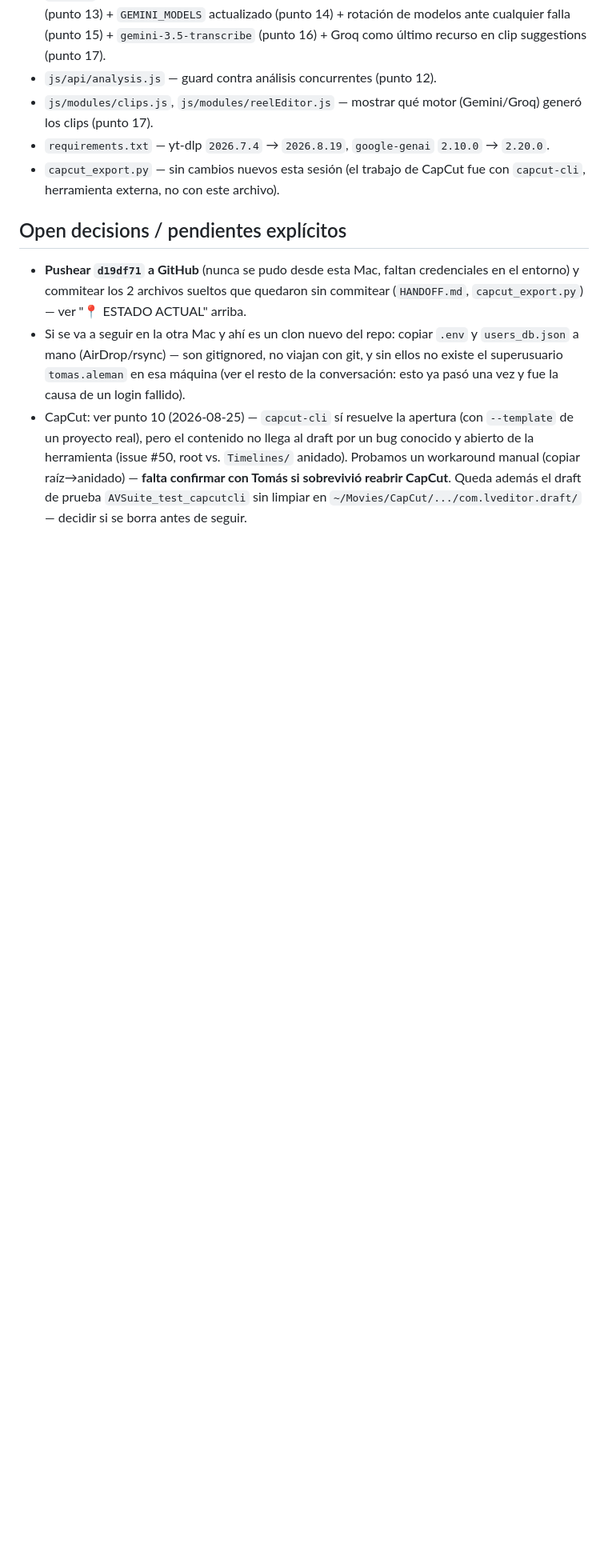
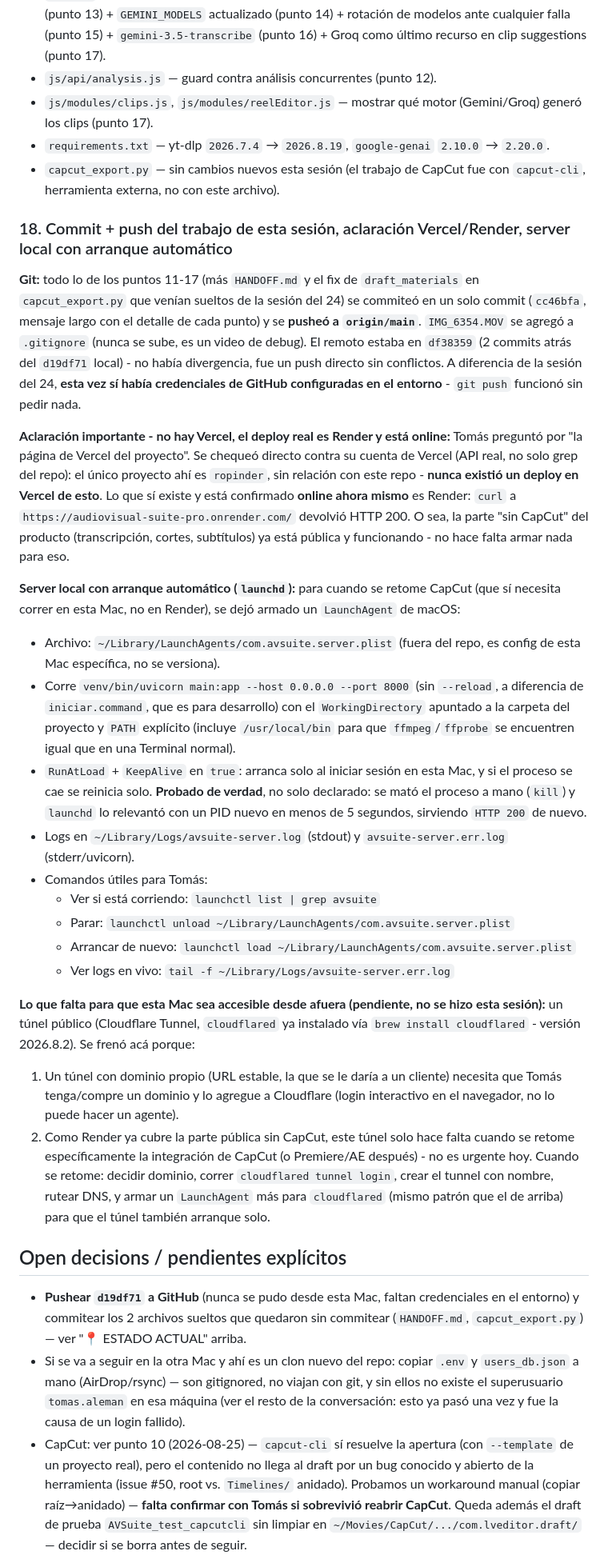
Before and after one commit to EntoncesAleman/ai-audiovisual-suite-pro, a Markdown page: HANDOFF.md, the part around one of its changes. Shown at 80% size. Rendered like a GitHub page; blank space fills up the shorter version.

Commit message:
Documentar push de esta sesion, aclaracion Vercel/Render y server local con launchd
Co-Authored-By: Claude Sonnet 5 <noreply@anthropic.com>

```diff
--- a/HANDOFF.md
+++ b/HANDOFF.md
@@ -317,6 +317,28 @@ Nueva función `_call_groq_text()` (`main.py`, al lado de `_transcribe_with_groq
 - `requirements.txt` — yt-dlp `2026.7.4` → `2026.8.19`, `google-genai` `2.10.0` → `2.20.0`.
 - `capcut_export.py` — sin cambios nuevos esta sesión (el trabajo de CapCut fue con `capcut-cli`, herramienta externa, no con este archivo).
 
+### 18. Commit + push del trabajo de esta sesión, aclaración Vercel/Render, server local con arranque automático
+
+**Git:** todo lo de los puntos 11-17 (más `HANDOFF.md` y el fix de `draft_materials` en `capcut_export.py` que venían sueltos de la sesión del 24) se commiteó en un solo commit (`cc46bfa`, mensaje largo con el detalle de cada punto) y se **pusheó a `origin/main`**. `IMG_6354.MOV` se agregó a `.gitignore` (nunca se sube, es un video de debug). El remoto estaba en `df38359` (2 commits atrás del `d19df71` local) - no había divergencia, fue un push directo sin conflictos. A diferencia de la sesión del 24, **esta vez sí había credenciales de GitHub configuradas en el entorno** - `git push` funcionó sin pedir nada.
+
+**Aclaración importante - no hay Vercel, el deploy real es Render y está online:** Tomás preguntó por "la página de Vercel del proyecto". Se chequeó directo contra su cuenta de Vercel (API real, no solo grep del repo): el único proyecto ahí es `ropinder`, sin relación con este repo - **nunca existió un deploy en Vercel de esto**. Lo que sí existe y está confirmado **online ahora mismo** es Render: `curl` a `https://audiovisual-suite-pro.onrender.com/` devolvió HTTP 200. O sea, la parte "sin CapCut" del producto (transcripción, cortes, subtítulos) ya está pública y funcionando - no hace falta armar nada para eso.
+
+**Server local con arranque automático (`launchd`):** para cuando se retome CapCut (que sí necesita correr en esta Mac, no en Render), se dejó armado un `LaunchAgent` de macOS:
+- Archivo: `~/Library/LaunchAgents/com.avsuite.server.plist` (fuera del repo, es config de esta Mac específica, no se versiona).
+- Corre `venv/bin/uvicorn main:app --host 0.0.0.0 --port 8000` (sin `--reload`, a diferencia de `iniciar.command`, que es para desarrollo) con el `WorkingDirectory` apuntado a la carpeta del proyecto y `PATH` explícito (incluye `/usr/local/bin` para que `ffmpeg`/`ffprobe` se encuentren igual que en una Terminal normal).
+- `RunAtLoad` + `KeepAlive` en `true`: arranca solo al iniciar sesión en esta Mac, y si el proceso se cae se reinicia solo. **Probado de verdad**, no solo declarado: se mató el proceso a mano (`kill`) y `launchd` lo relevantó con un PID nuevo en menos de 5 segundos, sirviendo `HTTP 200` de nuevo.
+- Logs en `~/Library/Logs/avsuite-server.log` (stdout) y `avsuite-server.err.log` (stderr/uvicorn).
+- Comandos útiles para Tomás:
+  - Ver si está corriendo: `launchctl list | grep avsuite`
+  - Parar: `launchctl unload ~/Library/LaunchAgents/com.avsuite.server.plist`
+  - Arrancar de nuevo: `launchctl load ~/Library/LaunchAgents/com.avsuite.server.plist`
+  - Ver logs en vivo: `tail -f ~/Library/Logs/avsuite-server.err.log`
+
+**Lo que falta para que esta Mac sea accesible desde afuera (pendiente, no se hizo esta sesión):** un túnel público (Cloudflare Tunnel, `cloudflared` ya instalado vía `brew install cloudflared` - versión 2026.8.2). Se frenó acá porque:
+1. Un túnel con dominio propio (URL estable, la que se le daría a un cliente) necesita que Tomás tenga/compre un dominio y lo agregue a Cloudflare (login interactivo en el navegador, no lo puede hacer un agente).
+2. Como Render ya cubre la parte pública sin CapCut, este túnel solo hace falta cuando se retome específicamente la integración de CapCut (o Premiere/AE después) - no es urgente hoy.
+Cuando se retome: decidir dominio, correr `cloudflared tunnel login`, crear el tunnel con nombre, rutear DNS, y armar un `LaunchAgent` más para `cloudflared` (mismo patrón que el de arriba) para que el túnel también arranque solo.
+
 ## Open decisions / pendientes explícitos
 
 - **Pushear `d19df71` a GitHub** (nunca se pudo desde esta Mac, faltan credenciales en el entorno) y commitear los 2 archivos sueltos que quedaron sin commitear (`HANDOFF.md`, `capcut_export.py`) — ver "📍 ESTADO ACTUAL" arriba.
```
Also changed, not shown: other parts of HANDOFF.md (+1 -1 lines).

┄┄┄┄┄┄┄┄┄┄┄┄┄┄┄┄┄┄┄┄

• Your task: Would you please copy all lines in the data that contain the word "Library"?

• Worked solution:
+- Archivo: `~/Library/LaunchAgents/com.avsuite.server.plist` (fuera del repo, es config de esta Mac específica, no se versiona).
+- Logs en `~/Library/Logs/avsuite-server.log` (stdout) y `avsuite-server.err.log` (stderr/uvicorn).
+  - Parar: `launchctl unload ~/Library/LaunchAgents/com.avsuite.server.plist`
+  - Arrancar de nuevo: `launchctl load ~/Library/LaunchAgents/com.avsuite.server.plist`
+  - Ver logs en vivo: `tail -f ~/Library/Logs/avsuite-server.err.log`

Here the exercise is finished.